Required action:
Your response should consist of the entries below, written out exactly.

*** Available data Section Begins ***

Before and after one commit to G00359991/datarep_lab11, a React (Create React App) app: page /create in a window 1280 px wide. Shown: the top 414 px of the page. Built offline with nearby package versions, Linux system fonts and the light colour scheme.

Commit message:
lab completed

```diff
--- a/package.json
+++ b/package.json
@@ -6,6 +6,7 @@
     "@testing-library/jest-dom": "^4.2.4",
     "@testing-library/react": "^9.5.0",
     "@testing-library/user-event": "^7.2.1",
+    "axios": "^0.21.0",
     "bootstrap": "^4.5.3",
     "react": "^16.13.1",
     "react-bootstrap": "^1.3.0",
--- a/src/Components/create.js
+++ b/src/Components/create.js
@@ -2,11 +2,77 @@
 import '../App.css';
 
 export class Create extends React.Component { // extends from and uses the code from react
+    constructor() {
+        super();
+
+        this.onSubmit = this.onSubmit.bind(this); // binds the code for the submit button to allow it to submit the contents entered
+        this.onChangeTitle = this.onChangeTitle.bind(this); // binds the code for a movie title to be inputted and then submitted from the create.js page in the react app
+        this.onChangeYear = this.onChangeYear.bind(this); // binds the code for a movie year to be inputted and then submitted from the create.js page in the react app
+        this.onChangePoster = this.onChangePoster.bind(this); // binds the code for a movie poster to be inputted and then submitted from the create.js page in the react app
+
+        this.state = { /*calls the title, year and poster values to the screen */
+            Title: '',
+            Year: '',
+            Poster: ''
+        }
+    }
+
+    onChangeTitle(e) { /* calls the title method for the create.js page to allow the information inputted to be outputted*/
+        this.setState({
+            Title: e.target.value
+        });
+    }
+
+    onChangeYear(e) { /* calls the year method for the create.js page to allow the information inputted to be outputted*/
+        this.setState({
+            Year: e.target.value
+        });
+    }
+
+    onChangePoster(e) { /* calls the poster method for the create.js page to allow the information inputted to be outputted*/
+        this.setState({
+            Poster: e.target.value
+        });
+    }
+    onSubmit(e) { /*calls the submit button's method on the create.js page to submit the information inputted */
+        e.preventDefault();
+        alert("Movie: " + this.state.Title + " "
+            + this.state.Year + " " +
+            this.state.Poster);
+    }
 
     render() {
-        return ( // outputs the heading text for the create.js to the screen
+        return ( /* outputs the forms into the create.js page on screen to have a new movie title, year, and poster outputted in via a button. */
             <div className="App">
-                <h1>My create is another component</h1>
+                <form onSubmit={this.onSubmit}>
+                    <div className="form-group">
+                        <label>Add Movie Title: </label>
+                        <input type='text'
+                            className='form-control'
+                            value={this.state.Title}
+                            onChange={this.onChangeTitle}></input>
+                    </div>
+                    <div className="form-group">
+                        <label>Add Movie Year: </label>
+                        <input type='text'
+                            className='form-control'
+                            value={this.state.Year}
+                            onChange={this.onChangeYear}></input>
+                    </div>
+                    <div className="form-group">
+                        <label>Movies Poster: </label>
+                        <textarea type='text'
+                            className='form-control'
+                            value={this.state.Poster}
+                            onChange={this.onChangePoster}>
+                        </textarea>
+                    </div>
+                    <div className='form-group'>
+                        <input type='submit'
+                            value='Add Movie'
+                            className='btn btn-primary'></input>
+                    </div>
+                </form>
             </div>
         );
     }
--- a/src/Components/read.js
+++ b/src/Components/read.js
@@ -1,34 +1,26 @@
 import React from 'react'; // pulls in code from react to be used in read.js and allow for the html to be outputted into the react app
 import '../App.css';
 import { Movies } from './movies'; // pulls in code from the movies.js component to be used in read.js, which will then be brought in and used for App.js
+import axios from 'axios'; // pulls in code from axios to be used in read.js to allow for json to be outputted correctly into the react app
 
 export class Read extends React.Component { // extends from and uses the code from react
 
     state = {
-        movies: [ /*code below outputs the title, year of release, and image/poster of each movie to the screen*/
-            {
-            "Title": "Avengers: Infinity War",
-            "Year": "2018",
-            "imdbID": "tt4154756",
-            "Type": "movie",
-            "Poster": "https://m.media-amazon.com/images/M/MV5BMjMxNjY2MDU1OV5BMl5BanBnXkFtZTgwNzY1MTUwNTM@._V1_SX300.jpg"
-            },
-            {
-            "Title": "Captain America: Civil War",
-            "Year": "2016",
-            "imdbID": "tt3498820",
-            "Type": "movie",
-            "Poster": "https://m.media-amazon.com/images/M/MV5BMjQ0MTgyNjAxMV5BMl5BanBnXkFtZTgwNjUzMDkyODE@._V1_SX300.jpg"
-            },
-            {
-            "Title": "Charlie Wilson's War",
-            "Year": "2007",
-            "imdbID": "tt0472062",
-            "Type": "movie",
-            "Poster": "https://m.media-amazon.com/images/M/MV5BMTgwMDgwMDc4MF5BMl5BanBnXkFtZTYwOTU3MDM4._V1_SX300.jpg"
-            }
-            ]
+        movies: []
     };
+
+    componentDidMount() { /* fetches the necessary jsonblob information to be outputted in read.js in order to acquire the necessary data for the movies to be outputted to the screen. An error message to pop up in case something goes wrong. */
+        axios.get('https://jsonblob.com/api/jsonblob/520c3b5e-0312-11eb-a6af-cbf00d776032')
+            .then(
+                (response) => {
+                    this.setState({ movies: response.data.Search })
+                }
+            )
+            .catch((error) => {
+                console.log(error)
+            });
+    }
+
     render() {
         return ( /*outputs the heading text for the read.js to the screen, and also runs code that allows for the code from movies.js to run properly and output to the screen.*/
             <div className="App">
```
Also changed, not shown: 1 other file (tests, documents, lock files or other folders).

*** Available data Section Ends ***

Written answer:
Before and after one commit to G00359991/datarep_lab11, a React (Create React App) app: page /create in a window 1280 px wide. Shown: the top 414 px of the page. Built offline with nearby package versions, Linux system fonts and the light colour scheme.

Commit message:
lab completed

```diff
--- a/package.json
+++ b/package.json
@@ -6,6 +6,7 @@
     "@testing-library/jest-dom": "^4.2.4",
     "@testing-library/react": "^9.5.0",
     "@testing-library/user-event": "^7.2.1",
+    "axios": "^0.21.0",
     "bootstrap": "^4.5.3",
     "react": "^16.13.1",
     "react-bootstrap": "^1.3.0",
--- a/src/Components/create.js
+++ b/src/Components/create.js
@@ -2,11 +2,77 @@
 import '../App.css';
 
 export class Create extends React.Component { // extends from and uses the code from react
+    constructor() {
+        super();
+
+        this.onSubmit = this.onSubmit.bind(this); // binds the code for the submit button to allow it to submit the contents entered
+        this.onChangeTitle = this.onChangeTitle.bind(this); // binds the code for a movie title to be inputted and then submitted from the create.js page in the react app
+        this.onChangeYear = this.onChangeYear.bind(this); // binds the code for a movie year to be inputted and then submitted from the create.js page in the react app
+        this.onChangePoster = this.onChangePoster.bind(this); // binds the code for a movie poster to be inputted and then submitted from the create.js page in the react app
+
+        this.state = { /*calls the title, year and poster values to the screen */
+            Title: '',
+            Year: '',
+            Poster: ''
+        }
+    }
+
+    onChangeTitle(e) { /* calls the title method for the create.js page to allow the information inputted to be outputted*/
+        this.setState({
+            Title: e.target.value
+        });
+    }
+
+    onChangeYear(e) { /* calls the year method for the create.js page to allow the information inputted to be outputted*/
+        this.setState({
+            Year: e.target.value
+        });
+    }
+
+    onChangePoster(e) { /* calls the poster method for the create.js page to allow the information inputted to be outputted*/
+        this.setState({
+            Poster: e.target.value
+        });
+    }
+    onSubmit(e) { /*calls the submit button's method on the create.js page to submit the information inputted */
+        e.preventDefault();
+        alert("Movie: " + this.state.Title + " "
+            + this.state.Year + " " +
+            this.state.Poster);
+    }
 
     render() {
-        return ( // outputs the heading text for the create.js to the screen
+        return ( /* outputs the forms into the create.js page on screen to have a new movie title, year, and poster outputted in via a button. */
             <div className="App">
-                <h1>My create is another component</h1>
+                <form onSubmit={this.onSubmit}>
+                    <div className="form-group">
+                        <label>Add Movie Title: </label>
+                        <input type='text'
+                            className='form-control'
+                            value={this.state.Title}
+                            onChange={this.onChangeTitle}></input>
+                    </div>
+                    <div className="form-group">
+                        <label>Add Movie Year: </label>
+                        <input type='text'
+                            className='form-control'
+                            value={this.state.Year}
+                            onChange={this.onChangeYear}></input>
+                    </div>
+                    <div className="form-group">
+                        <label>Movies Poster: </label>
+                        <textarea type='text'
+                            className='form-control'
+                            value={this.state.Poster}
+                            onChange={this.onChangePoster}>
+                        </textarea>
+                    </div>
+                    <div className='form-group'>
+                        <input type='submit'
+                            value='Add Movie'
+                            className='btn btn-primary'></input>
+                    </div>
+                </form>
             </div>
         );
     }
--- a/src/Components/read.js
+++ b/src/Components/read.js
@@ -1,34 +1,26 @@
 import React from 'react'; // pulls in code from react to be used in read.js and allow for the html to be outputted into the react app
 import '../App.css';
 import { Movies } from './movies'; // pulls in code from the movies.js component to be used in read.js, which will then be brought in and used for App.js
+import axios from 'axios'; // pulls in code from axios to be used in read.js to allow for json to be outputted correctly into the react app
 
 export class Read extends React.Component { // extends from and uses the code from react
 
     state = {
-        movies: [ /*code below outputs the title, year of release, and image/poster of each movie to the screen*/
-            {
-            "Title": "Avengers: Infinity War",
-            "Year": "2018",
-            "imdbID": "tt4154756",
-            "Type": "movie",
-            "Poster": "https://m.media-amazon.com/images/M/MV5BMjMxNjY2MDU1OV5BMl5BanBnXkFtZTgwNzY1MTUwNTM@._V1_SX300.jpg"
-            },
-            {
-            "Title": "Captain America: Civil War",
-            "Year": "2016",
-            "imdbID": "tt3498820",
-            "Type": "movie",
-            "Poster": "https://m.media-amazon.com/images/M/MV5BMjQ0MTgyNjAxMV5BMl5BanBnXkFtZTgwNjUzMDkyODE@._V1_SX300.jpg"
-            },
-            {
-            "Title": "Charlie Wilson's War",
-            "Year": "2007",
-            "imdbID": "tt0472062",
-            "Type": "movie",
-            "Poster": "https://m.media-amazon.com/images/M/MV5BMTgwMDgwMDc4MF5BMl5BanBnXkFtZTYwOTU3MDM4._V1_SX300.jpg"
-            }
-            ]
+        movies: []
     };
+
+    componentDidMount() { /* fetches the necessary jsonblob information to be outputted in read.js in order to acquire the necessary data for the movies to be outputted to the screen. An error message to pop up in case something goes wrong. */
+        axios.get('https://jsonblob.com/api/jsonblob/520c3b5e-0312-11eb-a6af-cbf00d776032')
+            .then(
+                (response) => {
+                    this.setState({ movies: response.data.Search })
+                }
+            )
+            .catch((error) => {
+                console.log(error)
+            });
+    }
+
     render() {
         return ( /*outputs the heading text for the read.js to the screen, and also runs code that allows for the code from movies.js to run properly and output to the screen.*/
             <div className="App">
```
Also changed, not shown: 1 other file (tests, documents, lock files or other folders).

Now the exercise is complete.